What’s the mechanism in our brain that leads to these micro-expressions? The human mind is uniquely suited to reduce that which it does not recognize as similar to itself to the status of an object. Different parts of our brain are activated when we see other people than when we see a chair or a table. One study showed that when shown pictures of homeless people or drug addicts (the ones whose appearance show the wear and tear of these conditions, anyway), our brains see them as so unlike us that they classify them as objects and not human beings. Is this true for everyone who doesn’t have experience living on the streets or being addicted to drugs? Hopefully not. Probably not. A lot of anti-poverty work is based on the idea that people living on the streets are human beings and not objects, that they have the same human rights and should be treated with the same respect as everyone else, micro-expressions aside.

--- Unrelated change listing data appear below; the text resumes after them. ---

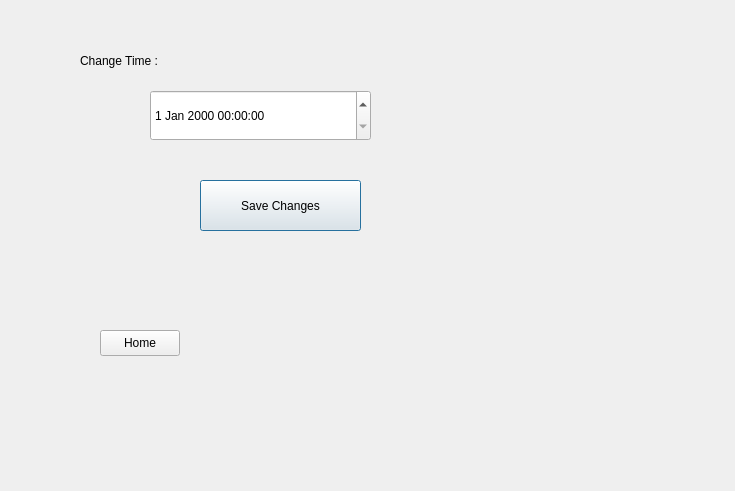
Qt form 11-Infotainment_Platoon/Settings.ui (HaiidyHossam/QT-Platoon-Infotainment-) before a commit.
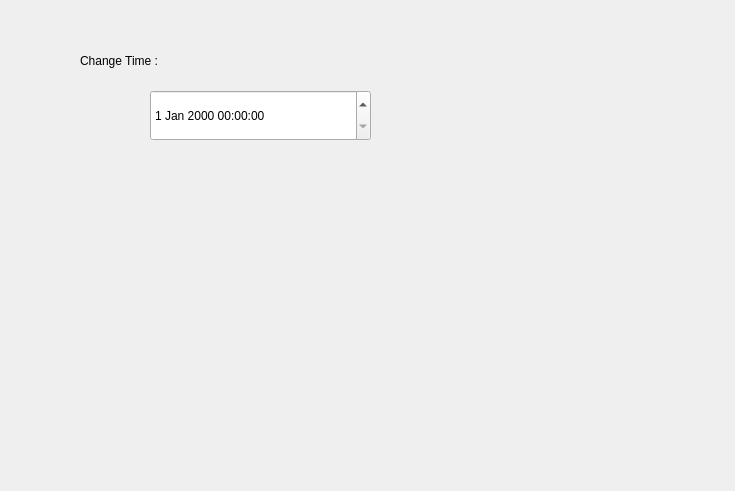
The same form after that commit. Icons and pictures are not drawn.

Patch:
```diff
--- a/11-Infotainment_Platoon/Settings.ui
+++ b/11-Infotainment_Platoon/Settings.ui
@@ -22,8 +22,23 @@
      <height>51</height>
     </rect>
    </property>
+   <property name="focusPolicy">
+    <enum>Qt::NoFocus</enum>
+   </property>
+   <property name="contextMenuPolicy">
+    <enum>Qt::NoContextMenu</enum>
+   </property>
+   <property name="styleSheet">
+    <string notr="true">image: url(:/icons/icons/save.png);</string>
+   </property>
    <property name="text">
-    <string>Save Changes</string>
+    <string/>
+   </property>
+   <property name="autoDefault">
+    <bool>false</bool>
+   </property>
+   <property name="flat">
+    <bool>true</bool>
    </property>
   </widget>
   <widget class="QPushButton" name="Back_Home">
@@ -35,8 +50,23 @@
      <height>26</height>
     </rect>
    </property>
+   <property name="focusPolicy">
+    <enum>Qt::NoFocus</enum>
+   </property>
+   <property name="contextMenuPolicy">
+    <enum>Qt::NoContextMenu</enum>
+   </property>
+   <property name="styleSheet">
+    <string notr="true">image: url(:/icons/icons/home.png);</string>
+   </property>
    <property name="text">
-    <string>Home</string>
+    <string/>
+   </property>
+   <property name="autoDefault">
+    <bool>false</bool>
+   </property>
+   <property name="flat">
+    <bool>true</bool>
    </property>
   </widget>
   <widget class="QLabel" name="label">
```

What’s the solution if we want people living in poverty to be treated with dignity, as human beings capable of contributing to society, with compassion, and as friends, instead of as “objects”? Gladwell suggests that we can all train our subconscious reactions toward others by spending more time with people who are different from us. So talking with the panhandler sitting on the curb is a good first step. On the societal level we need policies that encourage people living in poverty and people from other backgrounds to live, go to school, and work together. Until we make that first personal or societal step, our brains will always objectify people living on the streets and our micro-expressions will always betray us. Only if we make that first step, can we start to blink away poverty.